The show is strictly for people aged 15+.
The AO Arena has a few strict policies to keep gig-goers safe, so make sure to check entry requirements carefully before you travel.
For example, only one small bag per person is allowed, and bags like backpacks, travel cases and laptop bags are not permitted inside the arena.
All bags are scanned on entry to check for prohibited items like laser pens, flares, projectiles, weapons, drugs and alcohol, and even selfie sticks.
Featured image: Publicity picture
Man uncovers long lost photos in charity shop depicting historic suffragette march
Whilst digging away in a charity shop, a man has uncovered a set of old Victorian era glass slides depicting what appears to be Women’s Sunday – a suffragette march held in London, organised by Moss Side’s own Emmeline Pankhurst’s Women’s Social and Political Union (WSPU).
Amongst a heap of slides that appear to be taken sometime around the early 1900s, one depicts a large group featuring women in the signature stripy hats worn by the protest group.
What’s more their new owner, Ray Newman, has even suggested that one of the photos may depict Emmeline Pankhurst herself.
Writing on Twitter, he shared a thread of the images with his followers: adding short commentary to each one.
One the photo in question, he comments: “If you zoom in on the woman in dark clothing seen looking towards the camera from between two PCs she looks like Emmeline Pankhurst, or am I fooling myself?”
Others have chimed in with suggestions as to the date of the photograph, with one writing: “The boater straw hats plus mutton sleeves equals c.1910.”

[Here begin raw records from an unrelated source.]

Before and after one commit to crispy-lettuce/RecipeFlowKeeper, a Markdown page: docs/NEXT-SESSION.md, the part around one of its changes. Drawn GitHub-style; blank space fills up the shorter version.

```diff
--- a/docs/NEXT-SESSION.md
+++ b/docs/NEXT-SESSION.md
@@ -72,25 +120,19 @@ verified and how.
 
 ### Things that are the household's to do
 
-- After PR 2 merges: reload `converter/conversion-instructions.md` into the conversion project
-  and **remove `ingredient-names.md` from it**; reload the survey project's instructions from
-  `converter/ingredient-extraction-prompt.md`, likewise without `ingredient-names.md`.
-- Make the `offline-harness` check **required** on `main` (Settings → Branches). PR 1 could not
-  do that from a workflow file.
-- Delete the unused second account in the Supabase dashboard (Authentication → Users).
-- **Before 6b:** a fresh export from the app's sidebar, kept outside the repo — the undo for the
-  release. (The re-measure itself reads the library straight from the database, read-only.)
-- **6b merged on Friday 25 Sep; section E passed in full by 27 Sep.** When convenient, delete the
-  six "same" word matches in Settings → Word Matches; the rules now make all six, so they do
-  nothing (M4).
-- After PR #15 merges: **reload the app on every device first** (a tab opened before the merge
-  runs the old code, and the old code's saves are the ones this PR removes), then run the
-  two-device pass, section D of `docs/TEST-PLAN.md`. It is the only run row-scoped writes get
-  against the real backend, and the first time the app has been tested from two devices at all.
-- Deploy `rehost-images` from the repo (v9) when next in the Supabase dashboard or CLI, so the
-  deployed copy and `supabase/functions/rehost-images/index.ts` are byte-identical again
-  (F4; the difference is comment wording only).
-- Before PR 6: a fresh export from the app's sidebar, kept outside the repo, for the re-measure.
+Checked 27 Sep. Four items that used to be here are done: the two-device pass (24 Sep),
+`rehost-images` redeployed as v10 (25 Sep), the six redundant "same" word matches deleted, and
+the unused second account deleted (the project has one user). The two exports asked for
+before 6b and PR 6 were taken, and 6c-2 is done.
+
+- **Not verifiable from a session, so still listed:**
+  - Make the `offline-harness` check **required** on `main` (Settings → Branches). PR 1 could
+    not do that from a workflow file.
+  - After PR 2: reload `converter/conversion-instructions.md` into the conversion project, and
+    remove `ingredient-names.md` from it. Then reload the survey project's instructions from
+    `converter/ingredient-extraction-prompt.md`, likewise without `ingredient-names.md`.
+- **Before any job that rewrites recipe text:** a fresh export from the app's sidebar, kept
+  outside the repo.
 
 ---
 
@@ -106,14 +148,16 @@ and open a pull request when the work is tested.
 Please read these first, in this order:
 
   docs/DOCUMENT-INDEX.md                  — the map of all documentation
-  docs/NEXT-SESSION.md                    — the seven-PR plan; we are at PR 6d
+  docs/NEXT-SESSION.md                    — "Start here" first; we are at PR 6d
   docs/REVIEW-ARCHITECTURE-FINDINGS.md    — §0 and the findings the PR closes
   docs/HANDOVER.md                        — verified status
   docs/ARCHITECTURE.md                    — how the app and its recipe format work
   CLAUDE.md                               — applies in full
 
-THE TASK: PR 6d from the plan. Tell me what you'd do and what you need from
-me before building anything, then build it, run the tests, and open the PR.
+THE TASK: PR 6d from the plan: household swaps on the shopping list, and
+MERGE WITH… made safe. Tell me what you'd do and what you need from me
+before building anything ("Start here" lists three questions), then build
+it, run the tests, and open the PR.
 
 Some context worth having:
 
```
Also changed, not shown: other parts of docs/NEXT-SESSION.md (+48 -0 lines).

Given that the Women’s Sunday protest was held just two years prior to this in 1908, it does seem possible that this incredibly old photograph has captured one of the biggest moments in the suffragette’s history.
The event, organised by Pankhurst’s WSPU, featured the organisation’s colours (purple, white and green) for the first time in public. In days leading up to the event, over 10,000 scarves in the colours were sold at two shillings and elevenpence each, whilst men donned ties in solidarity.
Held to persuade the then Liberal government to support votes for women, the march is thought to have been the largest demonstration to be held until then in the country – drawing around 30,000 women marched to Hyde Park in seven processions.
Of course, the photos not being dated or marked in any way, it is hard to know if these really are images of Emmeline Pankhurst and the historic march but there are quite a few people online speculating that it could well be.
Several have pointed to the seemingly large police presence (and one person claims to have counted eleven officers), suggesting that that could indeed point to it being a photograph of a large suffragette protest.
Elsewhere amongst the collection of photos, images show a stately home, school or institution with flamingos outside, what appears to be a boy scout troop or group of cadets armed with rifles, boaters on the water at Alexandra Park, and a number of people posing in period dress.
Writing above a picture that depicts an old British high street, Ray comments on how the glass slides are tricky to scan adding that he had to “do it with my phone against a bright white screen.”
He continues: “This is a high street… somewhere… c.1910, I’d guess. I can see a sign for an inn with an ‘excellent motor garage’ but can’t work out any more than that.”
Above another, he said: “A stately home, school or institution. There are statues of flamingos on the left. Definitely haunted. (House and slide.)”
Offering a fascinating look into a lost world, some of the images are over 100 years old and taken when photography was something of a new art form. Unlike today, when everyone has a camera in their pocket, to own a camera was something of a rarity – making these images even more intriguing.
If you would like to see the full thread of pictures uncovered by Ray, you can do so by clicking here.